Fortune and Forbes better look out.

BusinessWeek, just a couple of months ago given decent odds to disappear from the face of the earth, isn’t even going to go bi-weekly or online-only—it’s going to get bigger.

Just weeks ago, its two main competitors thought they might be losing their third. Now, says Norm Pearlstine, they’re going to be facing a bulked-up one, even if it did lose 99.5 percent of its value in nine years.

This news comes from a PaidContent interview of Pearlstine, Bloomberg’s chief content officer, on his acquisition of the money-bleeding magazine:

We will expand the number of pages devoted to editorial, we will commit to being a true weekly because we think that even in this market the predictability that comes with a weekly has value. I think that’s what distinguishes The Economist and The Week from the fortnightlies, from weeklies that cut back on their frequency.

Perhaps Bloomberg thinks it can figure out a way to make money, even if it doesn’t know right now, but it sounds like it will be content to use BusinessWeek as a loss-leader to raise Bloomberg’s profile. Pearlstine notes that the magazine’s circulation is more than three times the number of Bloomberg terminal subscribers and that it reaches an audience Bloomberg doesn’t:

…we have always had both a desire and a need to be read in the corporate suite, in areas of government where people are not subscribing to the terminal and that access is important to us in terms of our ability to break news, to provide better coverage for the subscribers of the terminal…

The New York Times put this another way this morning, in its news story on the purchase:

With its gigantic newsroom of about 2,200 people and its aggressive reporting, Bloomberg has won a growing number of awards, but it is frustrated by its lack of cachet in the journalism world. Reporters and editors have long been frustrated by the lack of access to business executives, and they believed that limited their ability to break news and be a player in larger news coverage.

I’d say the second sentence there is one of the reasons why Bloomberg has put out some of the best journalism of the crisis. In many instances it’s been scrappier and less attuned to narrow business interests than the other major financial media (Adding: something we call the access problem). Fortunately, BusinessWeek is scrappier and better than either of its two competitors, but still: Be careful what you wish for, guys.

I don’t think anybody but a couple hundred CEO’s would like Bloomberg’s journalism to become more like Maria Bartiromo’s.

Point is, if Bloomberg doesn’t gut BusinessWeek’s newsroom, which Pearlstine all but promises here, and if it really invests in the print product, which will now have an additional 2,200 journalists to draw on, Fortune and Forbes’ prospects just got a lot dimmer.

If you'd like to help CJR and win a chance at one of 10 free print subscriptions, take a brief survey for us here.

Ryan Chittum is a former Wall Street Journal reporter, and deputy editor of The Audit, CJR's business section.

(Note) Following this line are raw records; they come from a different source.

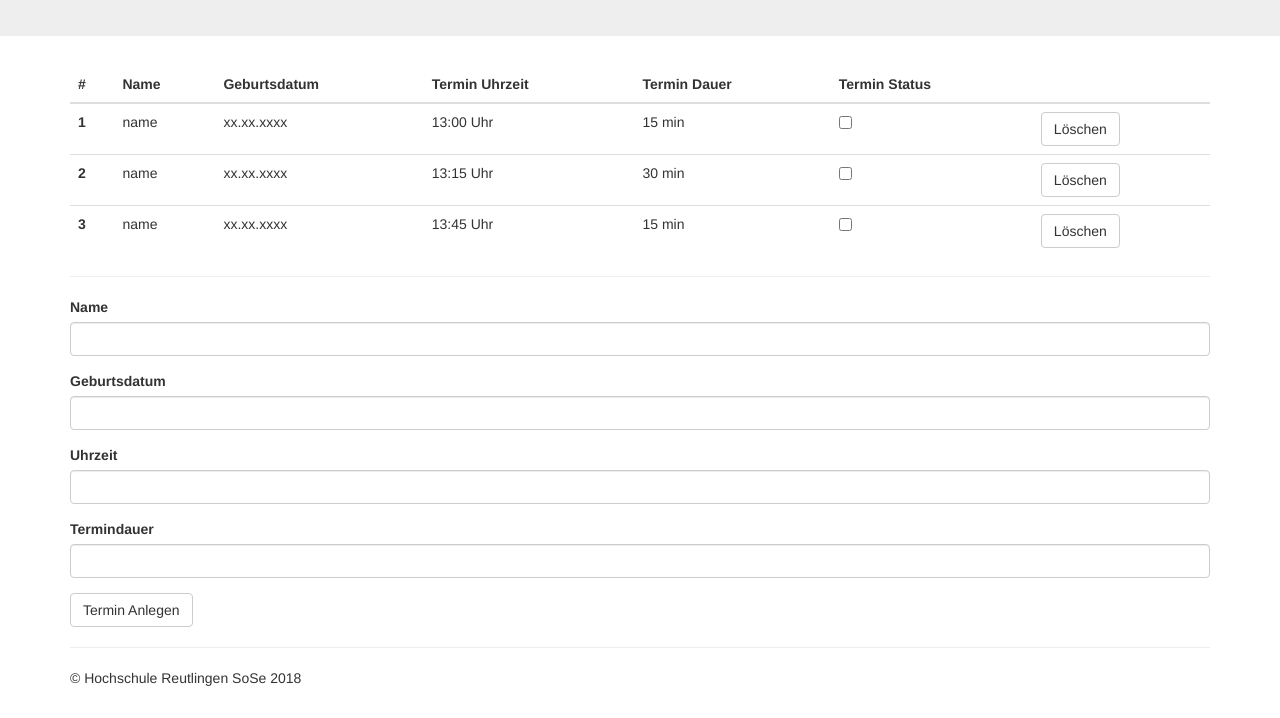
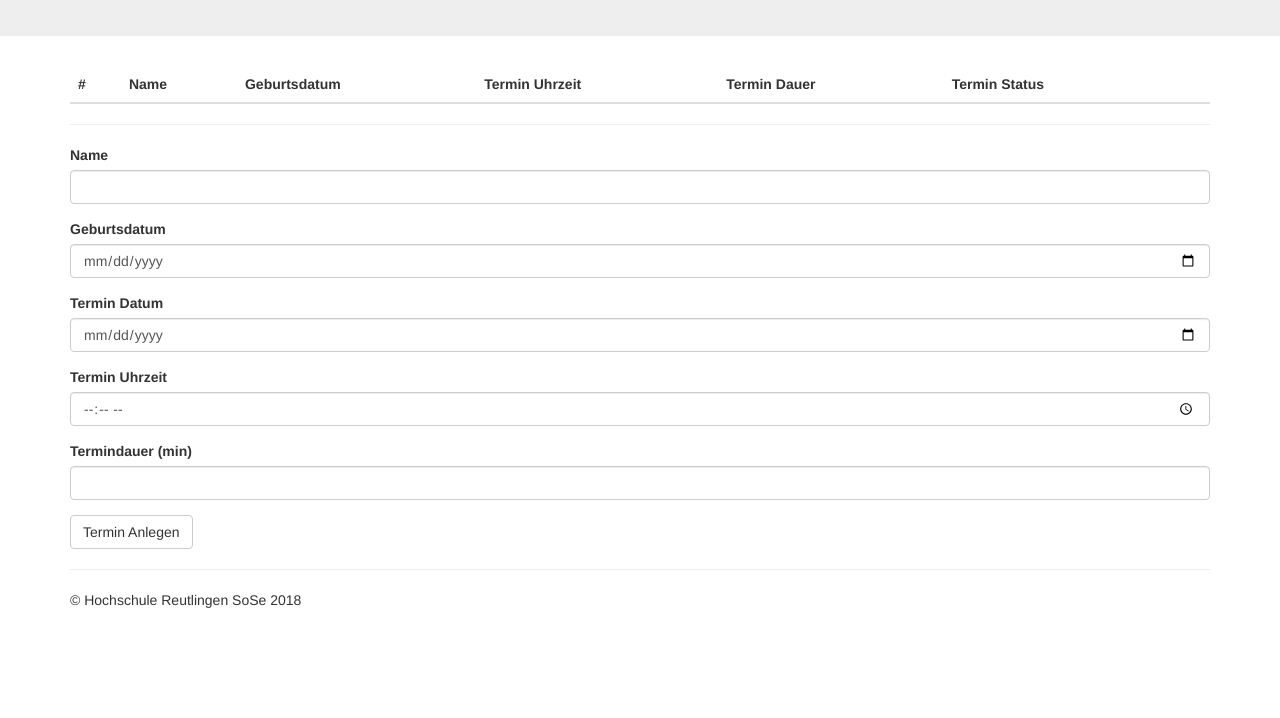
Before and after one commit to mx0c/E-Health, a plain HTML site: page Frontend/praxis.html in a window 1280 px wide. Shown: the part 173-891 px from the top of the page. After the commit the page ends 813 px from the top, so only its background shows below. Drawn offline with nearby package versions, Linux system fonts and the light colour scheme.

Commit message:
praxis login, praxis seite apointments

```diff
--- a/Backend/Server/routes.js
+++ b/Backend/Server/routes.js
@@ -2,6 +2,7 @@
 var config = require('./config.json')
 var dbInterface = require('./dbinterface')
 var jwt = require('jsonwebtoken')
+var path = require('path');
 
 module.exports = router => {
   router.post('/createAppointment', (req, res) => {
@@ -28,6 +29,10 @@ module.exports = router => {
   			res.sendStatus(500);
   		}
     })
+  });
+
+  router.get('/praxis.html', function (req, res) {
+    res.sendFile(path.join(__dirname + '/../../Frontend/praxis.html'));
   });
 
   router.post('/login',(req, res) => {
--- a/Frontend/praxis.html
+++ b/Frontend/praxis.html
@@ -10,7 +10,12 @@
     </title>
     <link href="https://netdna.bootstrapcdn.com/bootstrap/3.3.4/css/bootstrap.min.css"
     rel="stylesheet">
+
+    <script src="https://ajax.googleapis.com/ajax/libs/jquery/3.3.1/jquery.min.js"></script>
+
     <link href="css/style.css" rel="stylesheet">
+
+    <script src="js/praxis/script.js"></script>
 
 </head>
 
@@ -85,76 +90,7 @@
             </th>
           </tr>
         </thead>
-        <tbody>
-          <tr>
-            <th scope="row">
-              1
-            </th>
-            <td>
-              name
-            </td>
-            <td>
-              xx.xx.xxxx
-            </td>
-            <td>
-              13:00 Uhr
-            </td>
-            <td>
-              15 min
-            </td>
-            <td>
-              <input type="checkbox">
-            </td>
-            <td>
-              <a href="#" class="btn btn-default">Löschen</a>
-            </td>
-          </tr>
-          <tr>
-            <th scope="row">
-              2
-            </th>
-            <td>
-              name
-            </td>
-            <td>
-              xx.xx.xxxx
-            </td>
-            <td>
-              13:15 Uhr
-            </td>
-            <td>
-              30 min
-            </td>
-            <td>
-              <input type="checkbox">
-            </td>
-            <td>
-              <a href="#" class="btn btn-default">Löschen</a>
-            </td>
-          </tr>
-          <tr>
-            <th scope="row">
-              3
-            </th>
-            <td>
-              name
-            </td>
-            <td>
-              xx.xx.xxxx
-            </td>
-            <td>
-              13:45 Uhr
-            </td>
-            <td>
-              15 min
-            </td>
-            <td>
-              <input type="checkbox">
-            </td>
-            <td>
-              <a href="#" class="btn btn-default">Löschen</a>
-            </td>
-          </tr>
+        <tbody id="appointments">
         </tbody>
       </table>
       <hr>
@@ -163,28 +99,35 @@
           <label>
             Name
           </label>
-          <input type="text" class="form-control">
+          <input id="name" type="text" class="form-control">
         </div>
         <div class="form-group">
           <label>
             Geburtsdatum
           </label>
-          <input type="text" class="form-control">
+          <input id="bdate" type="date" class="form-control">
         </div>
         <div class="form-group">
           <label>
-            Uhrzeit
+            Termin Datum
             <br>
           </label>
-          <input type="text" class="form-control">
+          <input id="date" type="date" class="form-control">
         </div>
         <div class="form-group">
           <label>
-            Termindauer
+            Termin Uhrzeit
+            <br>
           </label>
-          <input type="text" class="form-control">
+          <input id="time" type="time" class="form-control">
         </div>
-        <a href="#" class="btn btn-default">Termin Anlegen</a>
+        <div class="form-group">
+          <label>
+            Termindauer (min)
+          </label>
+          <input id="duration" type="number" pattern="[0-9]" class="form-control">
+        </div>
+        <a id="createuser" class="btn btn-default">Termin Anlegen</a>
       </div>
       <hr>
       <ul class="list-group">
@@ -202,8 +145,6 @@
     <script src="https://netdna.bootstrapcdn.com/bootstrap/3.3.4/js/bootstrap.min.js"
     >
     </script>
-
-    <script src="js/screen-54495538b7.js"></script>
 </body>
 
 </html>
```
Also changed, not shown: Backend/Server/public/js/praxis/script.js (added, +87 -0 lines), Backend/Server/public/js/script.js (+18 -3 lines).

If you see notable business journalism, give him a heads-up at rc2538@columbia.edu. Follow him on Twitter at @ryanchittum.